The LECC earlier this week heard 31 teenagers were strip-searched at the event but police paperwork showed only six had a guardian or support person present.

A 15-year-old boy claimed an officer told him to “hold your dick and lift your balls up and show me your gooch” during a search while another boy said an officer who wasn’t wearing gloves made contact with his genitals and buttocks.

The inquiry is expected to continue in 2020.

4. QLD drought delivers $800m farming blow.

The drought will wipe almost $1 billion off the value of Queensland’s agricultural commodities this financial year, according to a new forecast.

The combined value of cattle sold for slaughter and export, and food and textile crops is expected to be $17.8 billion by June 30.

That’s five per cent down on the previous $18.6 billion forecast made in April, the latest Agtrends report revealed on Thursday.

Cotton is forecast to be hit particularly hard, with its forecast value to plunge to $237 million, 58 per cent lower than it was last financial year.

The value of cattle and calves sold for slaughter and live exports is estimated to be down by six per cent, to $5.14 billion.

But the report showed while most sectors failed to meet estimates, the poultry industry recorded a one per cent increase form the previous financial year to $573 million.


Agriculture Minister Mark Furner said the latest figures made sober reading.

“While Queensland primary producers are amongst the best in the world at handling climatic variability, this drought is having a significant impact,” Mr Furner said.

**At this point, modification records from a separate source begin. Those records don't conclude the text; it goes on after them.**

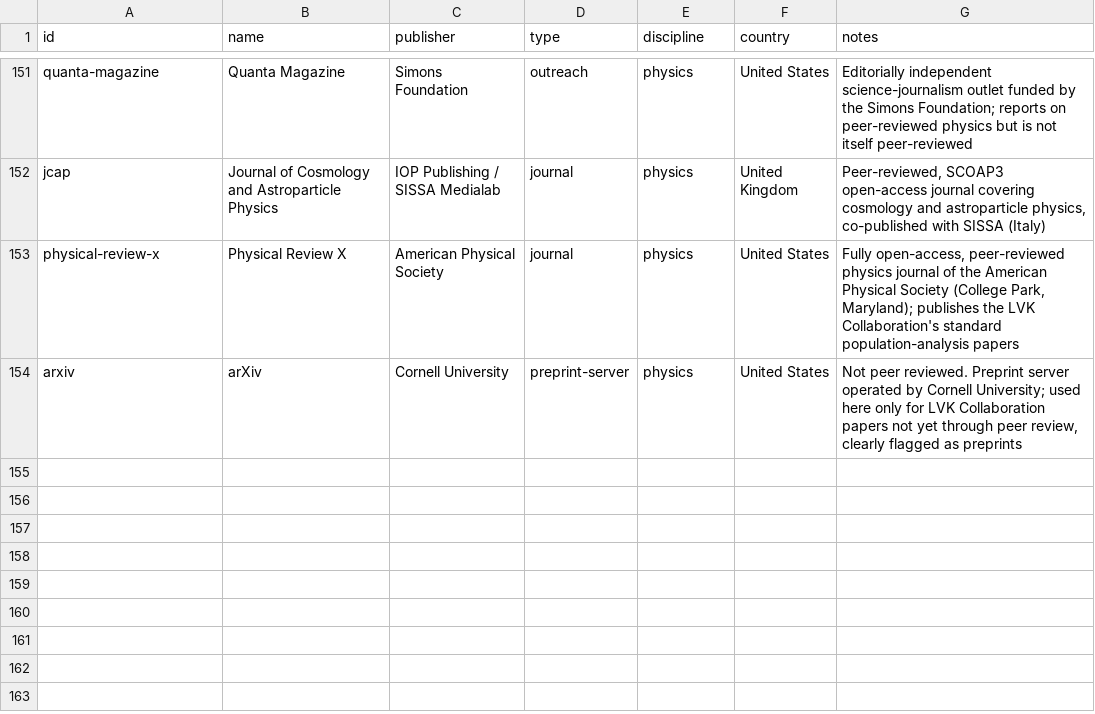
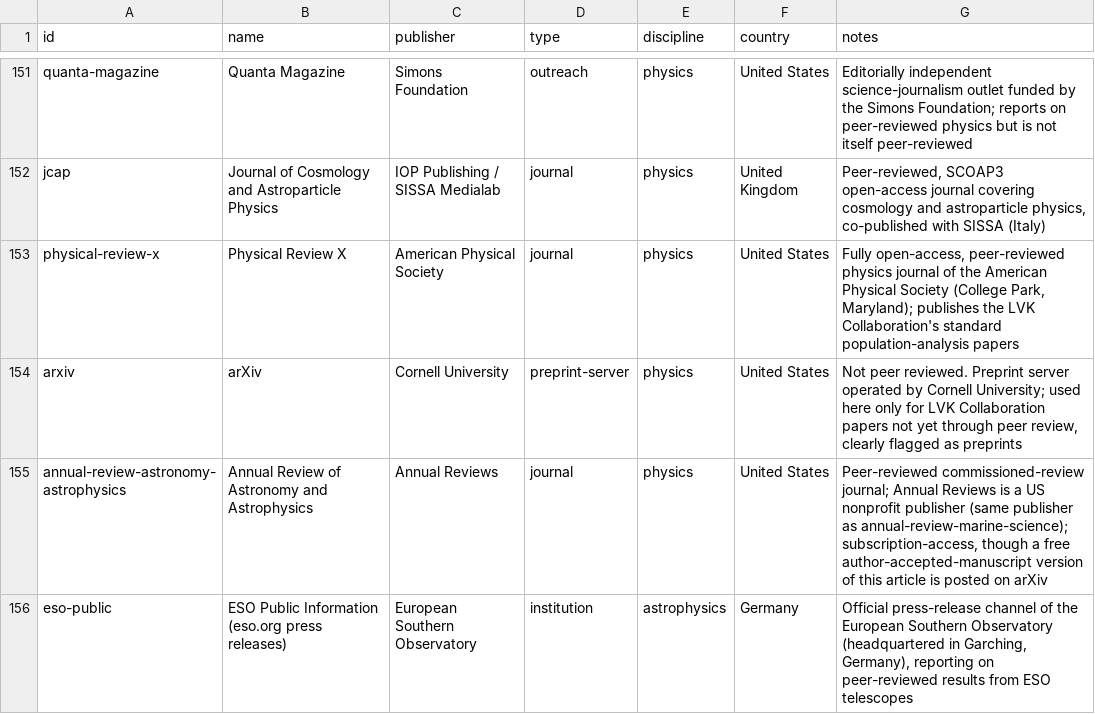
Before and after one commit to Kamaya22/recherche-hebdo, a CSV file: data/registry.csv, drawn as a sheet; only a part is shown, gaps mark what is left out; the diff names each change by its address in the sheet, - before the commit and + after, or states it on an @@ line.

```diff
--- a/data/registry.csv
+++ b/data/registry.csv
+row 155: annual-review-astronomy-astrophysics | Annual Review of Astronomy and Astrophysics | Annual Reviews | journal | physics | United States | Peer-reviewed commissioned-review journal; Annual Reviews is a US nonprofit publisher (same publisher as annual-review-marine-science); subscription-access, though a free author-accepted-manuscript version of this article is posted on arXiv
+row 156: eso-public | ESO Public Information (eso.org press releases) | European Southern Observatory | institution | astrophysics | Germany | Official press-release channel of the European Southern Observatory (headquartered in Garching, Germany), reporting on peer-reviewed results from ESO telescopes
```
Also changed, not shown: 2 other files.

Prime Minister Scott Morrison visited the Queensland town of Dalby in September, announcing a $100 million support package to 13 local government areas across the country – three of them in Queensland.

The Queensland local government areas of North Burnett, Banana and Western Downs were provided access to the funding, on top of the $7 billion already in drought support.

The Queensland government also committed an additional $74.6 million over four years towards its drought assistance package in this year’s Budget.

5. Fake news on social media to face inquiry by parliamentary committee.

Foreign interference through fake news spread on social media will be put under the microscope by a parliamentary committee.

The long-running inquiry will look at social media use designed to undermine Australia’s democracy and values, including the spread of misinformation.

Other issues under scrutiny include:

* Responses to mitigate the risk posed to Australia’s democracy and values by the government and social media platforms.

* International policy responses to cyber-enabled foreign interference and misinformation.

* The extent of compliance with Australian laws.

The upper house backed Labor senator Jenny McAllister’s move to establish the Select Committee on Foreign Interference through Social Media on Thursday.

The committee’s final report is due in May 2022.

Feature image: Facebook.